Activity » Work out the count of lines in the listing below that include "Before". Give that count alone.

Source data »
=== Section Start ===

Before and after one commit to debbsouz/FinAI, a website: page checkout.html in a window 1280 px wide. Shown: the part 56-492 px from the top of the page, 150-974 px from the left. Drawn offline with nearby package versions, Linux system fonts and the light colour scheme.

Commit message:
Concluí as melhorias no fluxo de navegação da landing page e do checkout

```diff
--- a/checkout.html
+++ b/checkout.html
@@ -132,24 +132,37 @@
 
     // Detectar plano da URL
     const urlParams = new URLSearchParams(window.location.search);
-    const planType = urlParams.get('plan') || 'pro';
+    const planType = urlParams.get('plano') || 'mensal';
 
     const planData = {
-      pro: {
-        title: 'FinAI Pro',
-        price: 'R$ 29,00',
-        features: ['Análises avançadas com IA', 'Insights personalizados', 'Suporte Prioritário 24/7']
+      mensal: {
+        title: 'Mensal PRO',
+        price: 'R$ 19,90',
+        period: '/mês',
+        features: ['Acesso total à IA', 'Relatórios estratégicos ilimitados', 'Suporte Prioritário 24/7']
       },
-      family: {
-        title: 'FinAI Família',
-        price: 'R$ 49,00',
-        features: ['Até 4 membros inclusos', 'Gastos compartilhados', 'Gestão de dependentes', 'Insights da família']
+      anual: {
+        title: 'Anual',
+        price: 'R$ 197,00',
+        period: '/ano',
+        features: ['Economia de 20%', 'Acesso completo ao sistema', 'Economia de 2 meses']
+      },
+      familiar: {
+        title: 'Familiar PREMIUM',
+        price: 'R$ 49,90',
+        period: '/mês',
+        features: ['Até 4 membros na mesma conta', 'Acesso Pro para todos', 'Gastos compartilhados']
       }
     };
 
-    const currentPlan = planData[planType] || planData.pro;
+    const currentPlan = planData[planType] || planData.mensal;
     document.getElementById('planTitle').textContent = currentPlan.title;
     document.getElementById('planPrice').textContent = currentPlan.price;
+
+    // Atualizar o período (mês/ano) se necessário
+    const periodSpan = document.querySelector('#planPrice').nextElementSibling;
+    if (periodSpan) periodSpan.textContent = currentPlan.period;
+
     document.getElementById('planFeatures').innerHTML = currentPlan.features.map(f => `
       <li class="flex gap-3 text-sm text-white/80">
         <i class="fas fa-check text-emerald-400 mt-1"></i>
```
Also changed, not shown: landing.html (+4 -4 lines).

=== Section End ===
=== Section Start ===

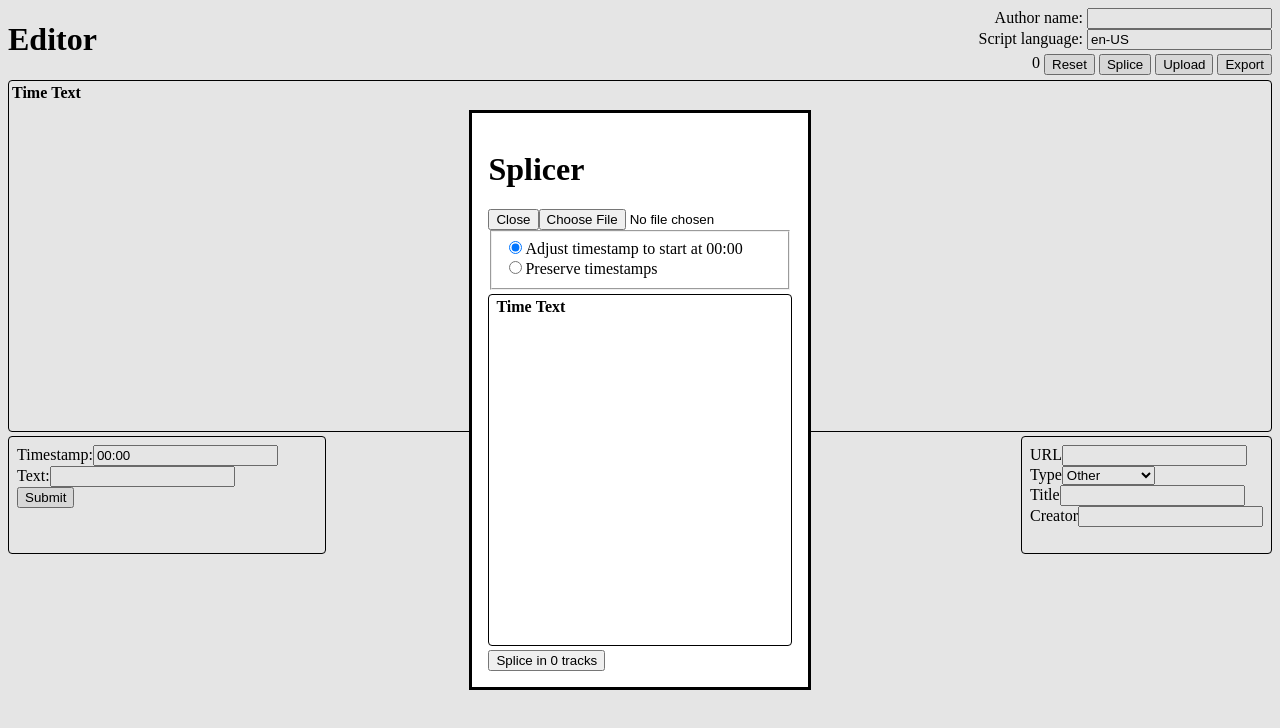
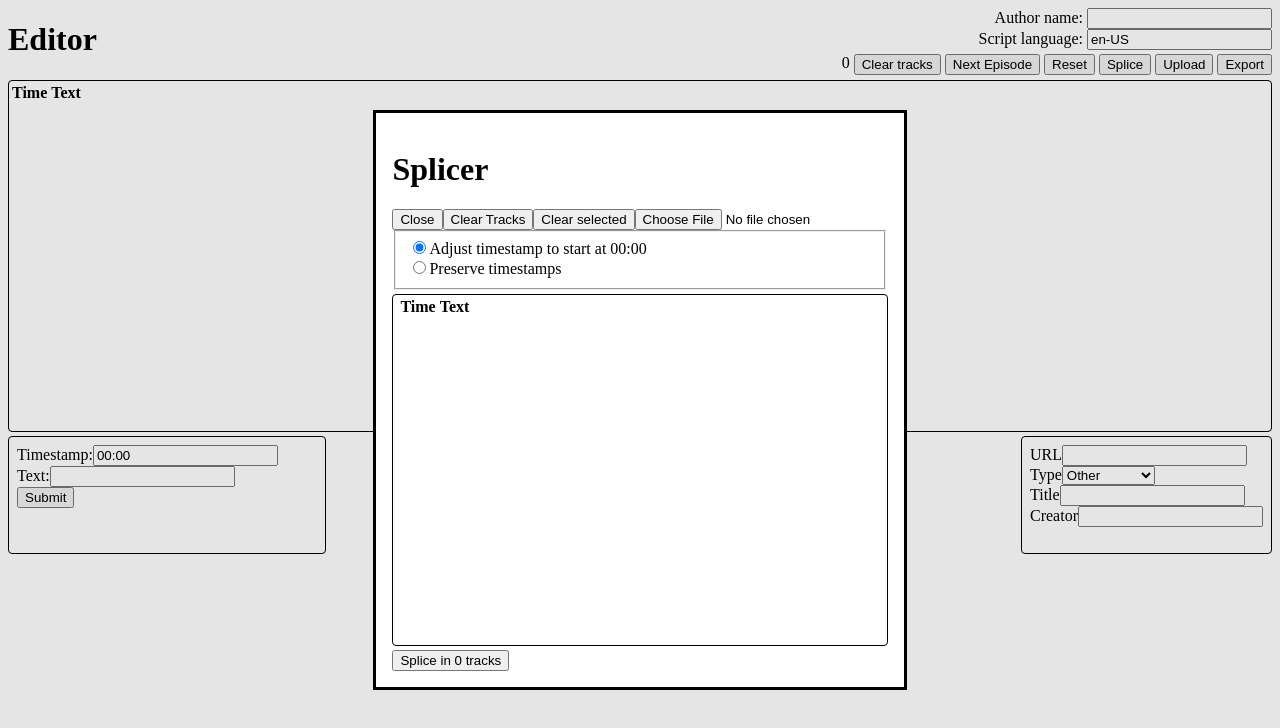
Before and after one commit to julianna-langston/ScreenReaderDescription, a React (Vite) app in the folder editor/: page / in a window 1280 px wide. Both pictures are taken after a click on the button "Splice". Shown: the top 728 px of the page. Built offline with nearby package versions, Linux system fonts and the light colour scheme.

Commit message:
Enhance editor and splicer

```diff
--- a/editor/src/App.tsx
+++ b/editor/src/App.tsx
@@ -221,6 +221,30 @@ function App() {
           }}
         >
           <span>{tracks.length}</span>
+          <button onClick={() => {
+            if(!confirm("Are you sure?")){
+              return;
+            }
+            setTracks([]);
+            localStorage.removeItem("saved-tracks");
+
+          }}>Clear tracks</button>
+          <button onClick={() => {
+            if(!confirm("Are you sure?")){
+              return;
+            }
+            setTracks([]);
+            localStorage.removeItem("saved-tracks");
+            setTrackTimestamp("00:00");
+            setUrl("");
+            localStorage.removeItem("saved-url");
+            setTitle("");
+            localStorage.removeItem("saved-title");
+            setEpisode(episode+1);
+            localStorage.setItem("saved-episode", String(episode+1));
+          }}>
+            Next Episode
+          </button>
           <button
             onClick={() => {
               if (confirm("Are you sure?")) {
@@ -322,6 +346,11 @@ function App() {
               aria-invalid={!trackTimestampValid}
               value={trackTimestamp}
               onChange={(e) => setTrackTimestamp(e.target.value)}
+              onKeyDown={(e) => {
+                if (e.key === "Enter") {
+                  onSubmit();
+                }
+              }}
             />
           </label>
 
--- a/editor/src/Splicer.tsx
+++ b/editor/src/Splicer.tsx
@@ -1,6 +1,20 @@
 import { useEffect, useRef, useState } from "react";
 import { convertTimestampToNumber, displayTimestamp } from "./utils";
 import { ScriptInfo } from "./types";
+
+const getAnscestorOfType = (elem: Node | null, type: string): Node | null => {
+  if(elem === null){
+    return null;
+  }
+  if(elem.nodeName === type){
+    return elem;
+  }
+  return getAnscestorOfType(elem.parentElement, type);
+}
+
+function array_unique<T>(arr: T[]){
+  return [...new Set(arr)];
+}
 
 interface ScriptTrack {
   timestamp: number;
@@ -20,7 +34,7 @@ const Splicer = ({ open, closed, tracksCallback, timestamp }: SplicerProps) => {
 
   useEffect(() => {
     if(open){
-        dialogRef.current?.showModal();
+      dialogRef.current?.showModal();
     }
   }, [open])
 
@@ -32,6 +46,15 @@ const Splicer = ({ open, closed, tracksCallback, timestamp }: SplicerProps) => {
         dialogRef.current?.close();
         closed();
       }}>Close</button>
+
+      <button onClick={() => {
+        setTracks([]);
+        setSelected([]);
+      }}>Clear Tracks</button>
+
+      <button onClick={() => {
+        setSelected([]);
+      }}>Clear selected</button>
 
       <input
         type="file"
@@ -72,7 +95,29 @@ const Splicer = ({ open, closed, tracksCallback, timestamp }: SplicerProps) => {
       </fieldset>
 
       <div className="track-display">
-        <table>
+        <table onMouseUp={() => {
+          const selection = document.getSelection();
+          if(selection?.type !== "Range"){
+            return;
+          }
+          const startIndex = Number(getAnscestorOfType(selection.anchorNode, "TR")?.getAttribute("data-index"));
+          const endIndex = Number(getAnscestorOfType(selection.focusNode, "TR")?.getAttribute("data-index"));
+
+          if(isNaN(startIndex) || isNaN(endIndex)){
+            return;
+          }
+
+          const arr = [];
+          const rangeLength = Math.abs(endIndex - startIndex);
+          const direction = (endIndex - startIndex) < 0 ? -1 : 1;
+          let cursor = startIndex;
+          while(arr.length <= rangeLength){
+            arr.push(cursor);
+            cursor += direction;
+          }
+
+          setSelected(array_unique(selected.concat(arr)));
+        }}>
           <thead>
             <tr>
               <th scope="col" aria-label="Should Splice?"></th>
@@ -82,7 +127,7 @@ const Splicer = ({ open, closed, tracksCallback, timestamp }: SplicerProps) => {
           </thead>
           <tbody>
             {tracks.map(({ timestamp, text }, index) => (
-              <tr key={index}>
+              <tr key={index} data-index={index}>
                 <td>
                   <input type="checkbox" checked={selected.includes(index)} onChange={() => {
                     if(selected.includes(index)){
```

=== Section End ===

Answer to the exercise » 2